▸ **Work required**: Once the images are set aside, output the listing exactly as it stands.

▸ **Material shown**:
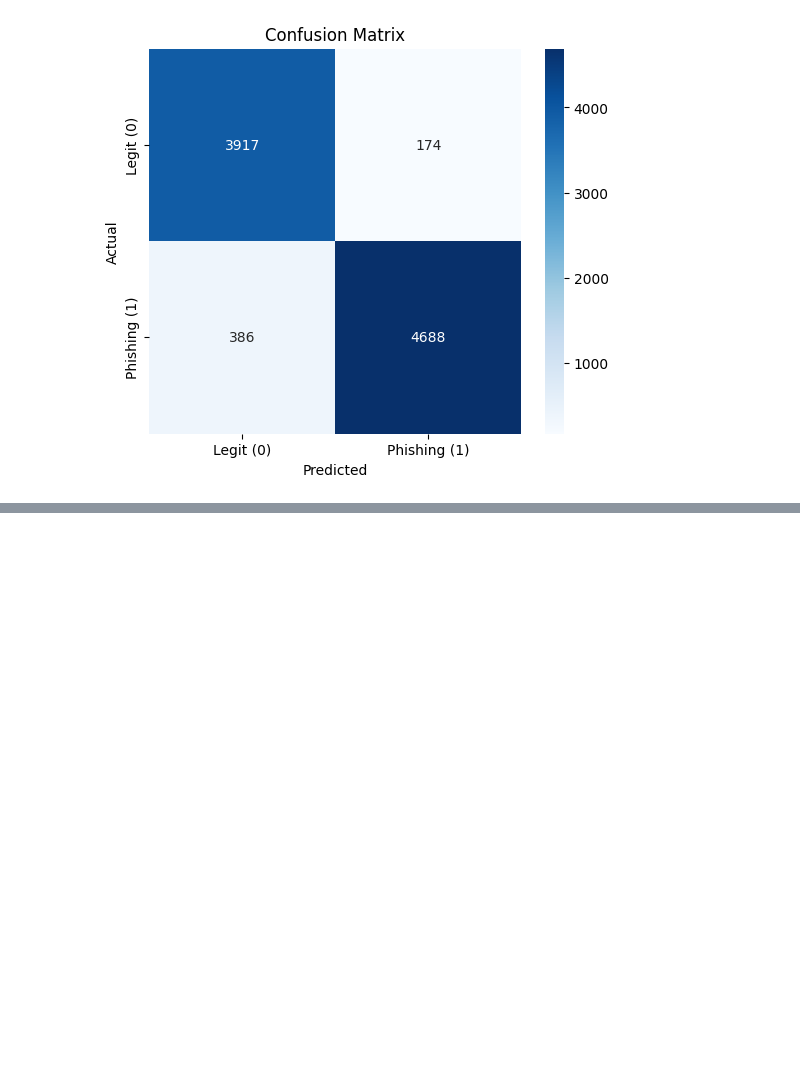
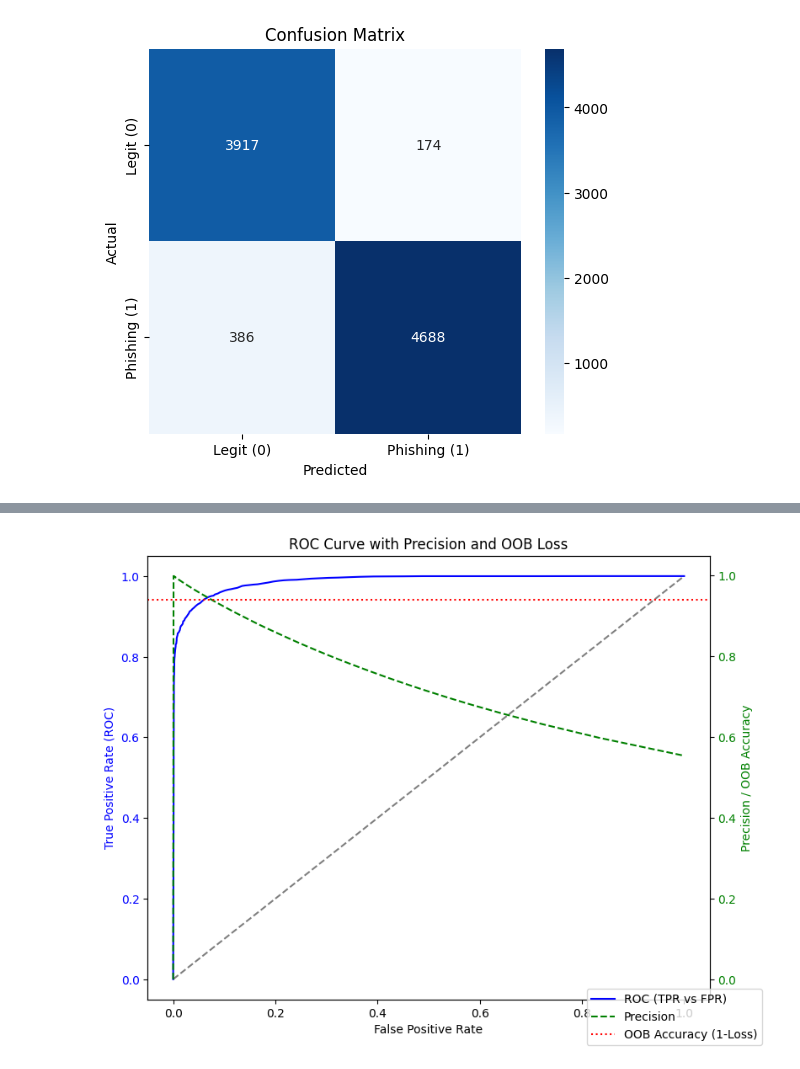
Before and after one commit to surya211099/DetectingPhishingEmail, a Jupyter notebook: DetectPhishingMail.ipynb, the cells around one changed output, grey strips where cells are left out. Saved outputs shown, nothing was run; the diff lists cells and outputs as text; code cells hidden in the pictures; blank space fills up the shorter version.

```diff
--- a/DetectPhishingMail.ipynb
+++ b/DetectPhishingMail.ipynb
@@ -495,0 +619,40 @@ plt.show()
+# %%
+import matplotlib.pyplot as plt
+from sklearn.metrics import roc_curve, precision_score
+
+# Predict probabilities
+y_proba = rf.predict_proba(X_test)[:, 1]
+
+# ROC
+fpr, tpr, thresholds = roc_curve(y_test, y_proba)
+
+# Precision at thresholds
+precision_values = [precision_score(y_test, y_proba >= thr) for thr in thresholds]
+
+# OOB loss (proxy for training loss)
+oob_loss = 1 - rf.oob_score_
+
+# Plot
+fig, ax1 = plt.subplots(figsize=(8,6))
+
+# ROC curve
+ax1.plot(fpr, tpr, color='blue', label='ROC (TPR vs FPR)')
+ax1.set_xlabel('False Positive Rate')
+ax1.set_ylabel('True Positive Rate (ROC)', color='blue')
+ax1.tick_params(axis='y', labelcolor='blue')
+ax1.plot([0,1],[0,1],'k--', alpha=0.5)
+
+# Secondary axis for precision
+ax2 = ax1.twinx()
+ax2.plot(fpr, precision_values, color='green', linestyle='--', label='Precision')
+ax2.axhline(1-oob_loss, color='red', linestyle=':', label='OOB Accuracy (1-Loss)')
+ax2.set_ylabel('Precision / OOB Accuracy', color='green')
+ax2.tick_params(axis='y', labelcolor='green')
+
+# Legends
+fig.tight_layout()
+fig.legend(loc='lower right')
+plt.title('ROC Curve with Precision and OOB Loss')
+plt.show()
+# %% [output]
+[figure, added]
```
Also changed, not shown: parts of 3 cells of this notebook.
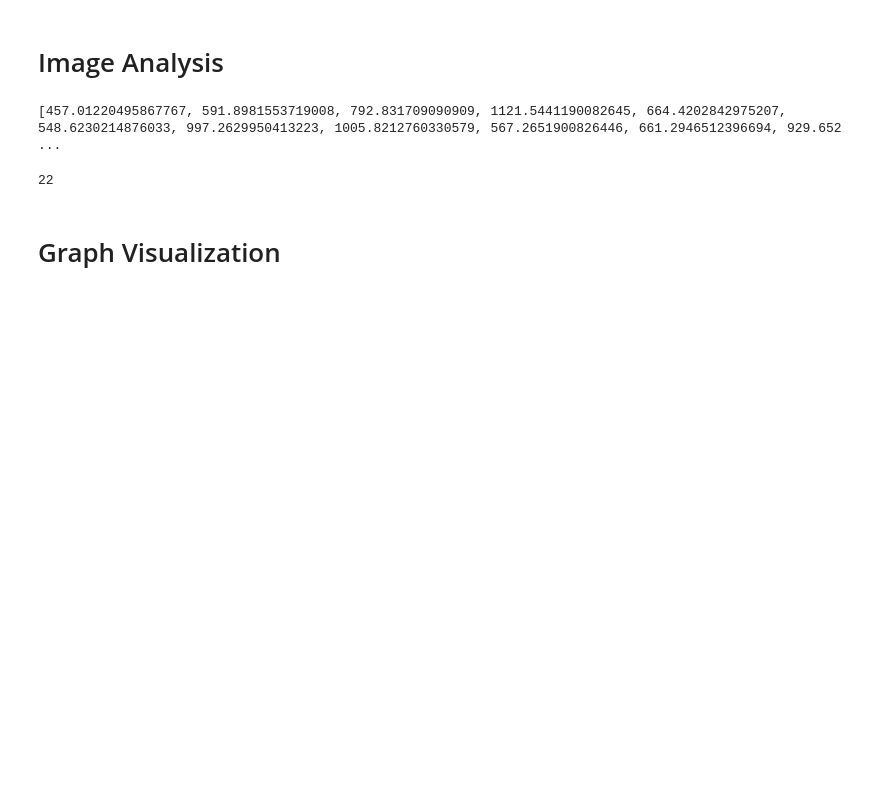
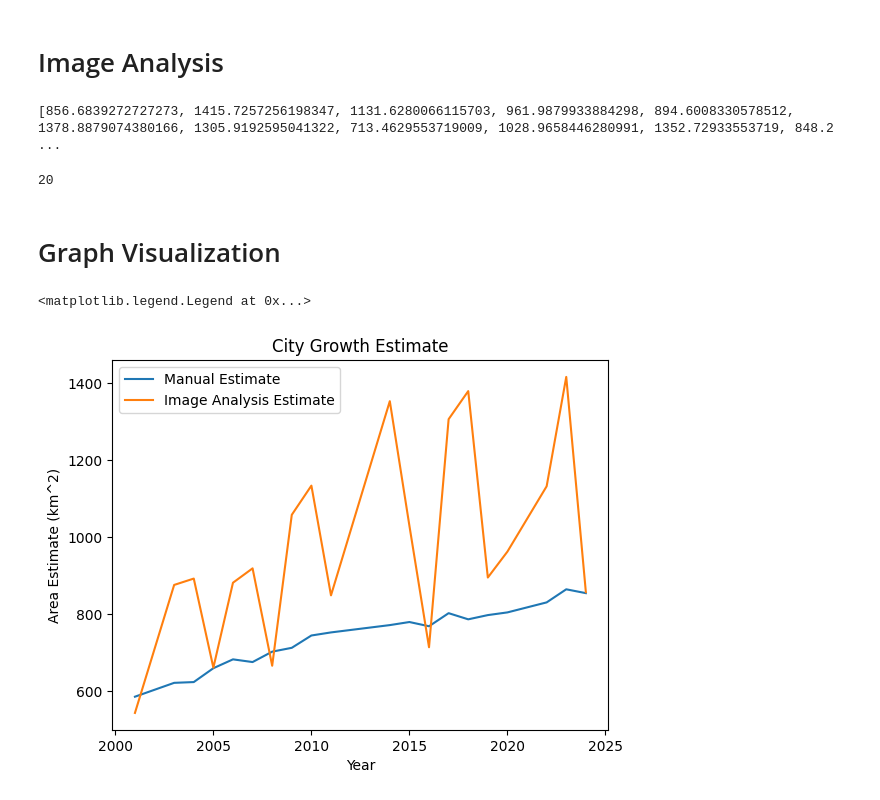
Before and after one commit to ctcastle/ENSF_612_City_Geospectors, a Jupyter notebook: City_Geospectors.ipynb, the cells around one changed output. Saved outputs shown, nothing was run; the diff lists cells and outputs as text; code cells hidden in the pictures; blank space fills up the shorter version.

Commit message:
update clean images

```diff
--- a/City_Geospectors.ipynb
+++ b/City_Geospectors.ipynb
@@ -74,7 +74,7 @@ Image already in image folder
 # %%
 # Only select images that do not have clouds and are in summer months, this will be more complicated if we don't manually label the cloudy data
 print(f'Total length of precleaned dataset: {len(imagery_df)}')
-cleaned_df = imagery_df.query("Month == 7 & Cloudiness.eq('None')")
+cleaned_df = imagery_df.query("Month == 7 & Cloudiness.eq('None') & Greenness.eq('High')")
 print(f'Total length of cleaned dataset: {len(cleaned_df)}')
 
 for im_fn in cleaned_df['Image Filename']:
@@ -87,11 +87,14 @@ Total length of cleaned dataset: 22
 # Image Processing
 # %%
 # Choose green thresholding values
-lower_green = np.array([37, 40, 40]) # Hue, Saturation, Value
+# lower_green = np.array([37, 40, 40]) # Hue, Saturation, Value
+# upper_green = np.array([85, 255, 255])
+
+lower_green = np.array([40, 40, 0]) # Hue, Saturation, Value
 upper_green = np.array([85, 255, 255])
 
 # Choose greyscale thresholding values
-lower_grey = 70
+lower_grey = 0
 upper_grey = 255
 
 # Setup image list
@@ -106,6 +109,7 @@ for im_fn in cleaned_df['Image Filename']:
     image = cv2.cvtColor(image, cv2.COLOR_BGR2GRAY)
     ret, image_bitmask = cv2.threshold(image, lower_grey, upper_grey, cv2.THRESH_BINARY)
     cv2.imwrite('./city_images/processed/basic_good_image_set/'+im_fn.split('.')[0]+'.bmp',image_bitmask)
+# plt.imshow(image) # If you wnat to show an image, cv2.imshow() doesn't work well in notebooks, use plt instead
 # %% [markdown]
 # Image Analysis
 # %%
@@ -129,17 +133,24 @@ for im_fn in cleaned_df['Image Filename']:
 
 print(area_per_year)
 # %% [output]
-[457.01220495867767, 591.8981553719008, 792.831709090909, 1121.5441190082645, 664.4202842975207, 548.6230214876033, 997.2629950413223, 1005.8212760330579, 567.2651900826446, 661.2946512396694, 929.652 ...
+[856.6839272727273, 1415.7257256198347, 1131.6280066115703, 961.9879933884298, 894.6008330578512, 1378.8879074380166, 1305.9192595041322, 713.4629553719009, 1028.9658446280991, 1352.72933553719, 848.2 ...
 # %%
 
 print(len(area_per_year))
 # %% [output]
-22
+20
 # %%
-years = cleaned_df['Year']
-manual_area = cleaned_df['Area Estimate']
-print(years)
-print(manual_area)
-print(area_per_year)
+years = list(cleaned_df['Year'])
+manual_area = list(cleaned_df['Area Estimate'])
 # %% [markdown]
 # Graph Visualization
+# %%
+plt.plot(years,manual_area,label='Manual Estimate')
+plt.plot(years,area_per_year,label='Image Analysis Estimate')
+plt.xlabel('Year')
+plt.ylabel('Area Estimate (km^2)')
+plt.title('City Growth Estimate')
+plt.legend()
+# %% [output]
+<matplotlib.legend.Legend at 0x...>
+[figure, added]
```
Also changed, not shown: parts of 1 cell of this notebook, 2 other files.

▸ **Answer**:
Before and after one commit to surya211099/DetectingPhishingEmail, a Jupyter notebook: DetectPhishingMail.ipynb, the cells around one changed output, grey strips where cells are left out. Saved outputs shown, nothing was run; the diff lists cells and outputs as text; code cells hidden in the pictures; blank space fills up the shorter version.

```diff
--- a/DetectPhishingMail.ipynb
+++ b/DetectPhishingMail.ipynb
@@ -495,0 +619,40 @@ plt.show()
+# %%
+import matplotlib.pyplot as plt
+from sklearn.metrics import roc_curve, precision_score
+
+# Predict probabilities
+y_proba = rf.predict_proba(X_test)[:, 1]
+
+# ROC
+fpr, tpr, thresholds = roc_curve(y_test, y_proba)
+
+# Precision at thresholds
+precision_values = [precision_score(y_test, y_proba >= thr) for thr in thresholds]
+
+# OOB loss (proxy for training loss)
+oob_loss = 1 - rf.oob_score_
+
+# Plot
+fig, ax1 = plt.subplots(figsize=(8,6))
+
+# ROC curve
+ax1.plot(fpr, tpr, color='blue', label='ROC (TPR vs FPR)')
+ax1.set_xlabel('False Positive Rate')
+ax1.set_ylabel('True Positive Rate (ROC)', color='blue')
+ax1.tick_params(axis='y', labelcolor='blue')
+ax1.plot([0,1],[0,1],'k--', alpha=0.5)
+
+# Secondary axis for precision
+ax2 = ax1.twinx()
+ax2.plot(fpr, precision_values, color='green', linestyle='--', label='Precision')
+ax2.axhline(1-oob_loss, color='red', linestyle=':', label='OOB Accuracy (1-Loss)')
+ax2.set_ylabel('Precision / OOB Accuracy', color='green')
+ax2.tick_params(axis='y', labelcolor='green')
+
+# Legends
+fig.tight_layout()
+fig.legend(loc='lower right')
+plt.title('ROC Curve with Precision and OOB Loss')
+plt.show()
+# %% [output]
+[figure, added]
```
Also changed, not shown: parts of 3 cells of this notebook.
Before and after one commit to ctcastle/ENSF_612_City_Geospectors, a Jupyter notebook: City_Geospectors.ipynb, the cells around one changed output. Saved outputs shown, nothing was run; the diff lists cells and outputs as text; code cells hidden in the pictures; blank space fills up the shorter version.

Commit message:
update clean images

```diff
--- a/City_Geospectors.ipynb
+++ b/City_Geospectors.ipynb
@@ -74,7 +74,7 @@ Image already in image folder
 # %%
 # Only select images that do not have clouds and are in summer months, this will be more complicated if we don't manually label the cloudy data
 print(f'Total length of precleaned dataset: {len(imagery_df)}')
-cleaned_df = imagery_df.query("Month == 7 & Cloudiness.eq('None')")
+cleaned_df = imagery_df.query("Month == 7 & Cloudiness.eq('None') & Greenness.eq('High')")
 print(f'Total length of cleaned dataset: {len(cleaned_df)}')
 
 for im_fn in cleaned_df['Image Filename']:
@@ -87,11 +87,14 @@ Total length of cleaned dataset: 22
 # Image Processing
 # %%
 # Choose green thresholding values
-lower_green = np.array([37, 40, 40]) # Hue, Saturation, Value
+# lower_green = np.array([37, 40, 40]) # Hue, Saturation, Value
+# upper_green = np.array([85, 255, 255])
+
+lower_green = np.array([40, 40, 0]) # Hue, Saturation, Value
 upper_green = np.array([85, 255, 255])
 
 # Choose greyscale thresholding values
-lower_grey = 70
+lower_grey = 0
 upper_grey = 255
 
 # Setup image list
@@ -106,6 +109,7 @@ for im_fn in cleaned_df['Image Filename']:
     image = cv2.cvtColor(image, cv2.COLOR_BGR2GRAY)
     ret, image_bitmask = cv2.threshold(image, lower_grey, upper_grey, cv2.THRESH_BINARY)
     cv2.imwrite('./city_images/processed/basic_good_image_set/'+im_fn.split('.')[0]+'.bmp',image_bitmask)
+# plt.imshow(image) # If you wnat to show an image, cv2.imshow() doesn't work well in notebooks, use plt instead
 # %% [markdown]
 # Image Analysis
 # %%
@@ -129,17 +133,24 @@ for im_fn in cleaned_df['Image Filename']:
 
 print(area_per_year)
 # %% [output]
-[457.01220495867767, 591.8981553719008, 792.831709090909, 1121.5441190082645, 664.4202842975207, 548.6230214876033, 997.2629950413223, 1005.8212760330579, 567.2651900826446, 661.2946512396694, 929.652 ...
+[856.6839272727273, 1415.7257256198347, 1131.6280066115703, 961.9879933884298, 894.6008330578512, 1378.8879074380166, 1305.9192595041322, 713.4629553719009, 1028.9658446280991, 1352.72933553719, 848.2 ...
 # %%
 
 print(len(area_per_year))
 # %% [output]
-22
+20
 # %%
-years = cleaned_df['Year']
-manual_area = cleaned_df['Area Estimate']
-print(years)
-print(manual_area)
-print(area_per_year)
+years = list(cleaned_df['Year'])
+manual_area = list(cleaned_df['Area Estimate'])
 # %% [markdown]
 # Graph Visualization
+# %%
+plt.plot(years,manual_area,label='Manual Estimate')
+plt.plot(years,area_per_year,label='Image Analysis Estimate')
+plt.xlabel('Year')
+plt.ylabel('Area Estimate (km^2)')
+plt.title('City Growth Estimate')
+plt.legend()
+# %% [output]
+<matplotlib.legend.Legend at 0x...>
+[figure, added]
```
Also changed, not shown: parts of 1 cell of this notebook, 2 other files.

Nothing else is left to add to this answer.